It’s the sort of stalemate that armed struggles often end in: the combatants grow older, they develop perspective and it becomes apparent that there are other ways forward, and that perhaps some of the original imperatives have changed, or that ‘the people’ have become weary. Even in Ireland’s own history, Michael Collins took this route, as did Eamon De Valera and Clann na Poblachta/Fianna Fail, as did Capt Terence O’Neil. Whilst it is true that the old men start the wars that young men fight, the young men very often end them when they become old! In a strange way, the chuckle brothers, McGuinness and Paisley, ended up with as much in common in their history of struggle as they had that divided them, which perhaps explains their apparent understanding of each other.
My best guess is that, in the fullness of time, when the generations who venerate the graves of Ulster heroes from the Somme and Republican heroes from 1916 are themselves in the grave, within a relatively united Europe, the differences between the 6 and the 26 counties will have lessened to such an extent that, formally or otherwise, the island will be operating as one country. If general public interest in the political process continues to atrophy at the present rate, there won’t be too many people too bothered about under which flag they are operating. In Scotland, where thankfully, independence is still a political rather than violent matter, folk may well remain engaged; in Ireland, where the threat of violence in pursuit of political gain will still haunt, I’m not sure future generations will feel it’s worth risking or getting agitated about.
So – Martin’s handshake with Elizabeth?
Not as significant as Queen Elizabeth’s Dublin visit, where her acknowledgement of Republican dead and Crown Forces’ ill doings, had an enormous impact in terms of reconciliation. Not as significant either as Sinn Fein’s agreement to work within the Stormont system, thereby, per se, recognizing Partition.
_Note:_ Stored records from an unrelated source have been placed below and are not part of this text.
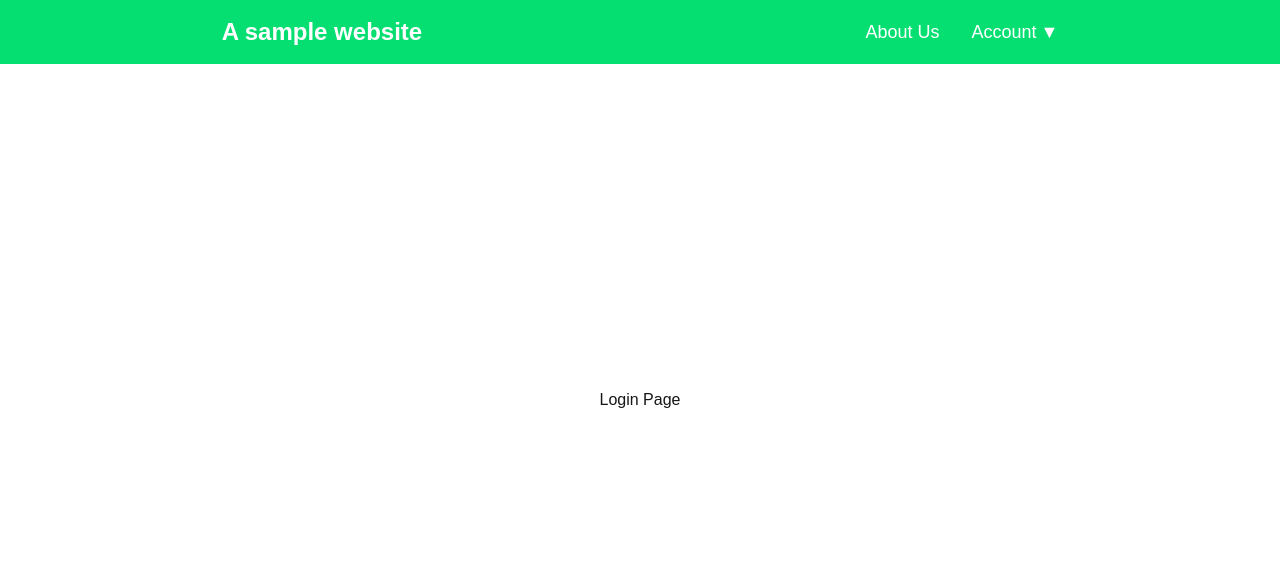
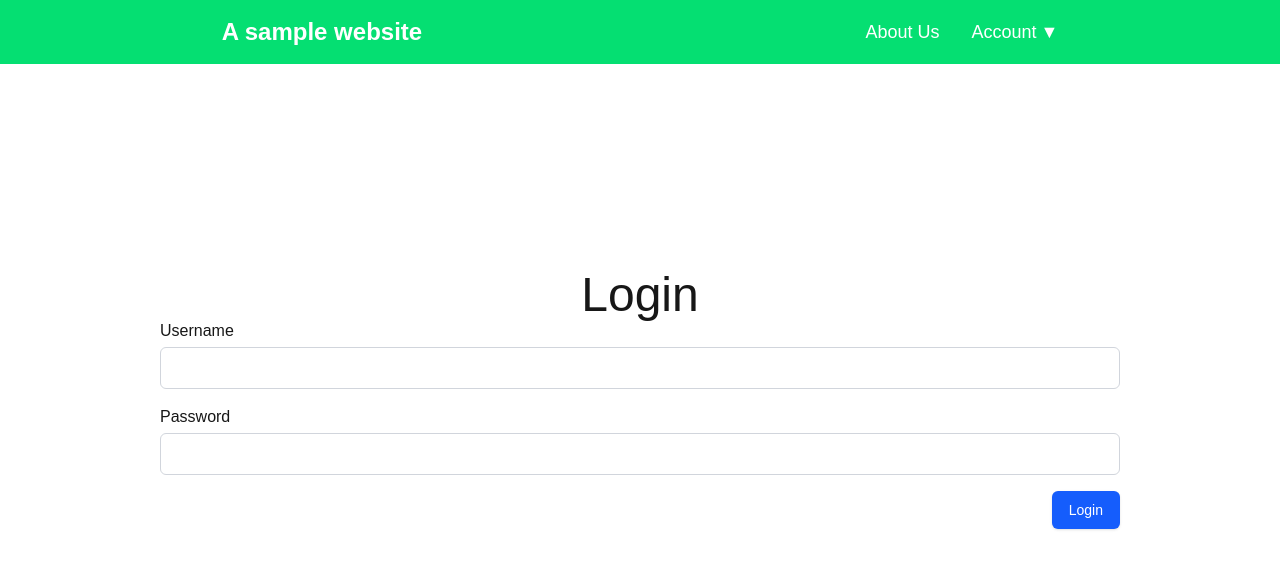
Before and after one commit to WithcenterDev9/nextjs-playwright-cloud, a Next.js app: page /login in a window 1280 px wide. Shown: the top 568 px of the page. Built offline with nearby package versions, Linux system fonts and the light colour scheme.

Commit message:
added login page and test e2e

```diff
--- /dev/null
+++ b/src/app/components/LoginForm.tsx
@@ -0,0 +1,118 @@
+"use client";
+
+import { FormEvent, useState } from "react";
+
+
+type FormData = {
+    username: string,
+    password: string
+}
+
+type FormStatus = {
+    type: "success" | "neutral" | "failed"
+    statusMsg: string
+}
+
+
+export default function LoginForm() {
+    const [formData, setFormData] = useState<FormData>({
+        username: "",
+        password: ""
+    })
+
+    const [formStatus, setFormStatus] = useState<FormStatus>({
+        type: "neutral",
+        statusMsg: ""
+    })
+
+    const handleSubmit = (e: FormEvent) => {
+        e.preventDefault();
+
+        if (!formData.username) {
+            setFormStatus({ type: "failed", statusMsg: "Username is required" });
+            return;
+        }
+
+        if (!formData.password) {
+            setFormStatus({ type: "failed", statusMsg: "Password is required" });
+            return;
+        }
+
+        if (formData.username !== "frederick" || formData.password !== "frederickpassword") {
+            setFormStatus({ type: "failed", statusMsg: "Incorrect Credentials" });
+            return;
+        }
+
+        setFormStatus({ type: "success", statusMsg: "Login successful!" });
+        // Reset form
+        setFormData({ username: '', password: '' });
+    }
+
+
+    return (
+        <>
+            {formStatus.type !== "neutral" && (
+                <div className={`mb-4 p-4 rounded-md ${formStatus.type === "failed"
+                    ? "bg-red-50 border-red-500"
+                    : "bg-green-50 border-green-500"
+                    } border`}
+                    role="alert"
+                >
+                    <div className="flex">
+                        <div className="flex-shrink-0">
+                            {formStatus.type === "failed" ? (
+                                <svg className="h-5 w-5 text-red-400" viewBox="0 0 20 20" fill="currentColor">
+                                    <path fillRule="evenodd" d="M10 18a8 8 0 100-16 8 8 0 000 16zM8.707 7.293a1 1 0 00-1.414 1.414L8.586 10l-1.293 1.293a1 1 0 101.414 1.414L10 11.414l1.293 1.293a1 1 0 001.414-1.414L11.414 10l1.293-1.293a1 1 0 00-1.414-1.414L10 8.586 8.707 7.293z" clipRule="evenodd" />
+                                </svg>
+                            ) : (
+                                <svg className="h-5 w-5 text-green-400" viewBox="0 0 20 20" fill="currentColor">
+                                    <path fillRule="evenodd" d="M10 18a8 8 0 100-16 8 8 0 000 16zm3.707-9.293a1 1 0 00-1.414-1.414L9 10.586 7.707 9.293a1 1 0 00-1.414 1.414l2 2a1 1 0 001.414 0l4-4z" clipRule="evenodd" />
+                                </svg>
+                            )}
+                        </div>
+                        <div className="ml-3">
+                            <h3 className={`text-sm font-medium ${formStatus.type === "failed" ? "text-red-800" : "text-green-800"
+                                }`}>
+                                {formStatus.statusMsg}
+                            </h3>
+                        </div>
+                    </div>
+                </div>
+            )}
+            <form onSubmit={handleSubmit}>
+                <div className="mb-4">
+                    <label htmlFor="username">Username</label>
+                    <input
+                        id="username"
+                        type="text"
+                        value={formData.username}
+                        onChange={(e) => setFormData({ ...formData, username: e.target.value })}
+
+                        className="mt-1 block w-full px-3 py-2 border border-gray-300 rounded-md"
+                    />
+                </div>
+
+
+
+                <div className="mb-4">
+                    <label htmlFor="password">Password</label>
+                    <input
+                        id="password"
+                        type="password"
+                        onChange={(e) => setFormData({ ...formData, password: e.target.value })}
+                        value={formData.password}
+
+                        className="mt-1 block w-full px-3 py-2 border border-gray-300 rounded-md"
+                    />
+                </div>
+                <div className="flex justify-end">
+                    <button type="submit"
+                        className="flex justify-center py-2 px-4 border border-transparent rounded-md shadow-sm text-sm font-medium text-white bg-blue-600 hover:bg-blue-700 focus:outline-none focus:ring-2 focus:ring-offset-2 focus:ring-blue-500">
+                        Login
+                    </button>
+                </div>
+            </form>
+
+        </>
+    );
+}
--- a/src/app/login/page.tsx
+++ b/src/app/login/page.tsx
@@ -1,5 +1,12 @@
+import LoginForm from "../components/LoginForm";
+
 export default function Login() {
     return (
-        <h1>Login Page</h1>
+        <>
+            <section className="w-full">
+                <h1 className="text-center text-5xl">Login</h1>
+                <LoginForm />
+            </section>
+        </>
     )
 }
```
Also changed, not shown: 1 other file (tests, documents, lock files or other folders).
Nor as significant as the DUP’s agreement to share power with the Shinners.
In a land that has perhaps fed on symbols for too long, it is another symbol; a reassurance that things are going along ok – for both sides. The fact that McGuinness was an IRA Commander or that Queen Elizabeth’s son is Commander in Chief of the Parachute Regiment is noted, but not the defining point of the occasion. Former colonial powers have always made peace with former insurrectionists: in its dealings with Israel, India, Zimbabwe, and many other countries, Britain has proved to be a past master at fitting its diplomacy to the needs of the hour.
The handshake gave some kind of specious reassurance to all but the most marginalized on both sides of what the tabloids like to call ‘the Ulster Divide’. As a Republican, am I incensed that Martin McGuinness shook hands with the Queen of England? Not particularly; politicians shake hands with all manner of folk whose raison d’etre they disagree with. As he said after – he’s still a Republican. Were Ireland a 32 County state, it would have been his position to welcome a visiting head of state, without necessarily endorsing what she stood for or her world view.
For me, the Republican struggle was all about the people, or should have been. It would be as difficult to invite the unionists of the Six Counties to join the currently constituted 26 county state with all its failings as it would be to ask the 26 Counties to accept the North, with all its needs.
When the people come together, there will be unity; in the meantime, Martin and Elizabeth, and their handshake, with all due respect to the media, are pretty meaningless